Alessio Sclocco said...

Hi Maciej,

You say that there you are mostly using Python and sometimes C, CUDA or FPGAs.
I am writing my master thesis in the Netherlands, it is about the efficient implementation of a beam forming algorithm (the one used by the LOFAR) on modern GPUs using CUDA and OpenCL. Do you have some papers or other material there about the telescope software ? I would be really interested on citing it on the related works part.

Maciej Fijalkowski said...

Hey Alessio. I think this blog is not really a good medium for 2-way communication feel free to come to #pypy on or write to me directly at fijall at gmail.

In general, we don't want beam forming to be performed on GPU (because it's hard), but rather on custom-built hardware and FPGAs.

Anonymous said...

I have a program using Python and Twisted where I load tested both server and client connections (the program can do both the server and client protocol). I tested both types out to 100 connections (at 50 milli-second polling intervals) while measuring CPU load.

What I found was that when acting as a server it scaled fairly linearly.
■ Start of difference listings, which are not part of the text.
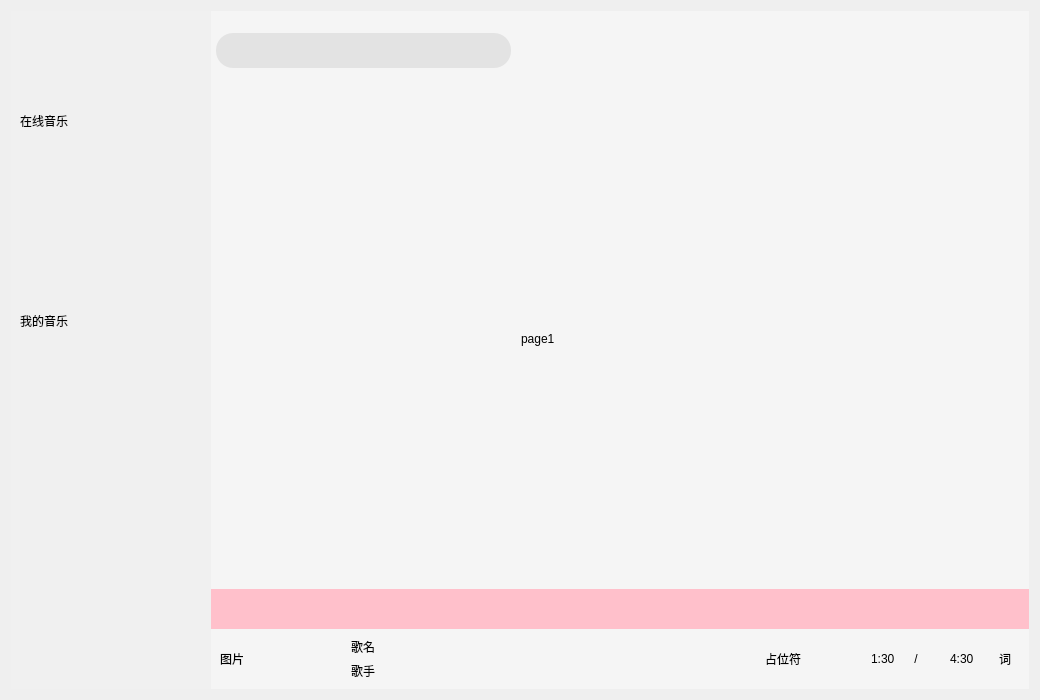
Qt form QQMusic/qqmusic.ui (Lotso-ww/music-player-client) before a commit.
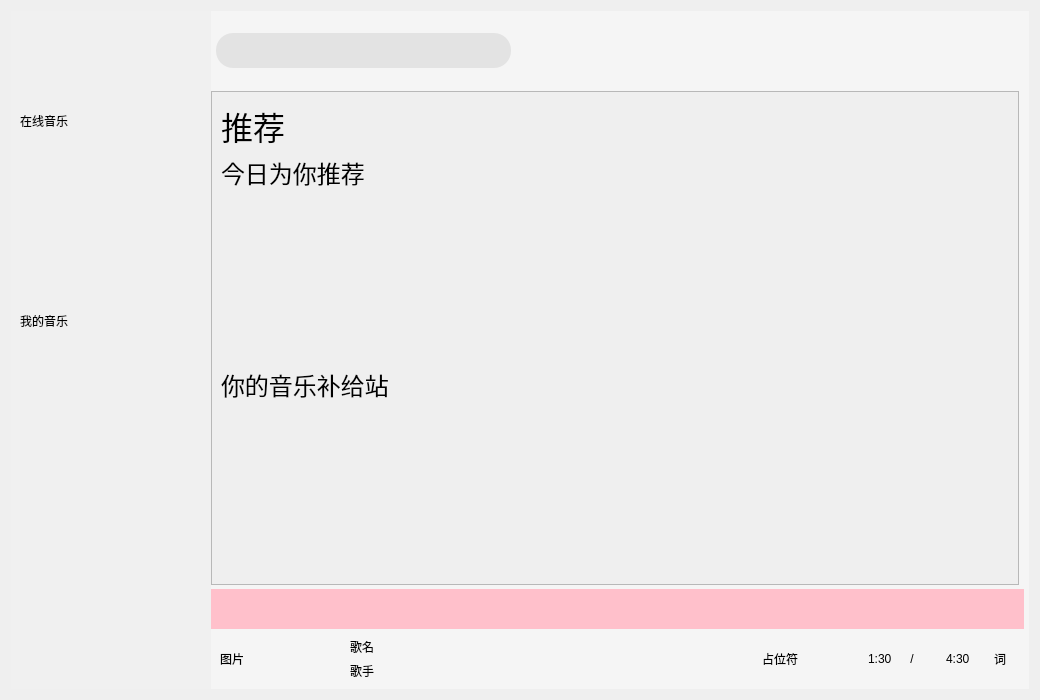
The same form after that commit. Icons and pictures are not drawn. Custom widgets are drawn as their Qt base class.

Commit message: 推荐页面分析与简单布局以及细节优化

```diff
--- a/QQMusic/qqmusic.ui
+++ b/QQMusic/qqmusic.ui
@@ -543,7 +543,7 @@
              <number>0</number>
             </property>
             <property name="rightMargin">
-             <number>0</number>
+             <number>5</number>
             </property>
             <property name="bottomMargin">
              <number>0</number>
@@ -554,18 +554,111 @@
                <number>0</number>
               </property>
               <widget class="QWidget" name="recPage">
-               <widget class="QLabel" name="label">
+               <widget class="QScrollArea" name="scrollArea">
                 <property name="geometry">
                  <rect>
-                  <x>310</x>
-                  <y>240</y>
-                  <width>72</width>
-                  <height>15</height>
+                  <x>0</x>
+                  <y>0</y>
+                  <width>808</width>
+                  <height>494</height>
                  </rect>
                 </property>
-                <property name="text">
-                 <string>page1</string>
+                <property name="widgetResizable">
+                 <bool>true</bool>
                 </property>
+                <widget class="QWidget" name="scrollAreaWidgetContents">
+                 <property name="geometry">
+                  <rect>
+                   <x>0</x>
+                   <y>0</y>
+                   <width>806</width>
+                   <height>492</height>
+                  </rect>
+                 </property>
+                 <layout class="QVBoxLayout" name="verticalLayout_7">
+                  <property name="leftMargin">
+                   <number>9</number>
+                  </property>
+                  <item>
+                   <widget class="QLabel" name="recText">
+                    <property name="minimumSize">
+                     <size>
+                      <width>0</width>
+                      <height>50</height>
+                     </size>
+                    </property>
+                    <property name="maximumSize">
+                     <size>
+                      <width>16777215</width>
+                      <height>50</height>
+                     </size>
+                    </property>
+                    <property name="font">
+                     <font>
+                      <pointsize>24</pointsize>
+                     </font>
+                    </property>
+                    <property name="text">
+                     <string>推荐</string>
+                    </property>
+                   </widget>
+                  </item>
+                  <item>
+                   <widget class="QLabel" name="recMusictext">
+                    <property name="minimumSize">
+                     <size>
+                      <width>0</width>
+                      <height>30</height>
+                     </size>
+                    </property>
+                    <property name="maximumSize">
+                     <size>
+                      <width>16777215</width>
+                      <height>30</height>
+                     </size>
+                    </property>
+                    <property name="font">
+                     <font>
+                      <pointsize>18</pointsize>
+                     </font>
+                    </property>
+                    <property name="text">
+                     <string>今日为你推荐</string>
+                    </property>
+                   </widget>
+                  </item>
+                  <item>
+                   <widget class="QWidget" name="recMusicBox" native="true"/>
+                  </item>
+                  <item>
+                   <widget class="QLabel" name="supplyMusicText">
+                    <property name="minimumSize">
+                     <size>
+                      <width>0</width>
+                      <height>30</height>
+                     </size>
+                    </property>
+                    <property name="maximumSize">
+                     <size>
+                      <width>16777215</width>
+                      <height>30</height>
+                     </size>
+                    </property>
+                    <property name="font">
+                     <font>
+                      <pointsize>18</pointsize>
+                     </font>
+                    </property>
+                    <property name="text">
+                     <string>你的音乐补给站</string>
+                    </property>
+                   </widget>
+                  </item>
+                  <item>
+                   <widget class="QWidget" name="supplyMusicBox" native="true"/>
+                  </item>
+                 </layout>
+                </widget>
                </widget>
               </widget>
               <widget class="QWidget" name="musicpage">
```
When acting as the client side however, load rose to a peak about 60 clients, then fell by a third until 80 clients, and then rose again until at 100 clients it reached the same load level as at 60. If you have a similar situation you may need to watch out for this phenomenon.

I also found that using the epoll reactor on Linux made a *big* difference to capacity in my applications, much more so than any normal program optimization efforts that I made. I have multiple clients and multiple server ports all running simultaneously, so I'm not sure how this may translate to your application if you are only using Twisted as a server.

Here's a link to my project web site where I show the connections versus CPU load chart (first chart):

I haven't tested this with PyPy as I don't have a combination of anything that is both 32-bit *and* new enough to run a recent version.

Maciej Fijalkowski said...

PyPy has 64bit support these days.

Anonymous said...

I also made the previous anonymous post on the 21st. I haven't been able to get the 64 bit JIT version to run or build. That may be my fault, but I haven't been able to test it (this isn't a problem that I want to waste your time on however).

I have tested the non-JIT Pypy using a simplified version of my server and client programs, using asyncore instead of Twisted. The server and client use a standard industrial automation protocol to talk to each other over a TCP socket. The programs also make heavy use of list slicing and struct.

The non-JIT version passes all the tests I have for the server, and runs my application performance test at roughly 1/3 the speed of CPython 2.6. This is very impressive, as I have never been able to get either IronPython (on Mono) nor Jython to even run the programs, let alone pass my functional tests. The fact that Pypy (non-JIT) can run these programs perfectly without changes is something that I find very promising.

Please continue the good work, and thank you for what you've done so far!

Maciej Fijalkowski said...

Hey, great to hear!

Well, the non-JIT version would rather be slow, but that's fine :) We try very hard to produce a compliant python interpreter and twisted folk helped us greatly with getting all the posix stuff right.


Unknown said...

I would be very interested if someone could provide some info on how to get twisted working on pyp. I have managed to install twisted in the pypy setup but starting it produces:
AttributeError: 'module' object has no attribute 'load_dynamic'
coming from zope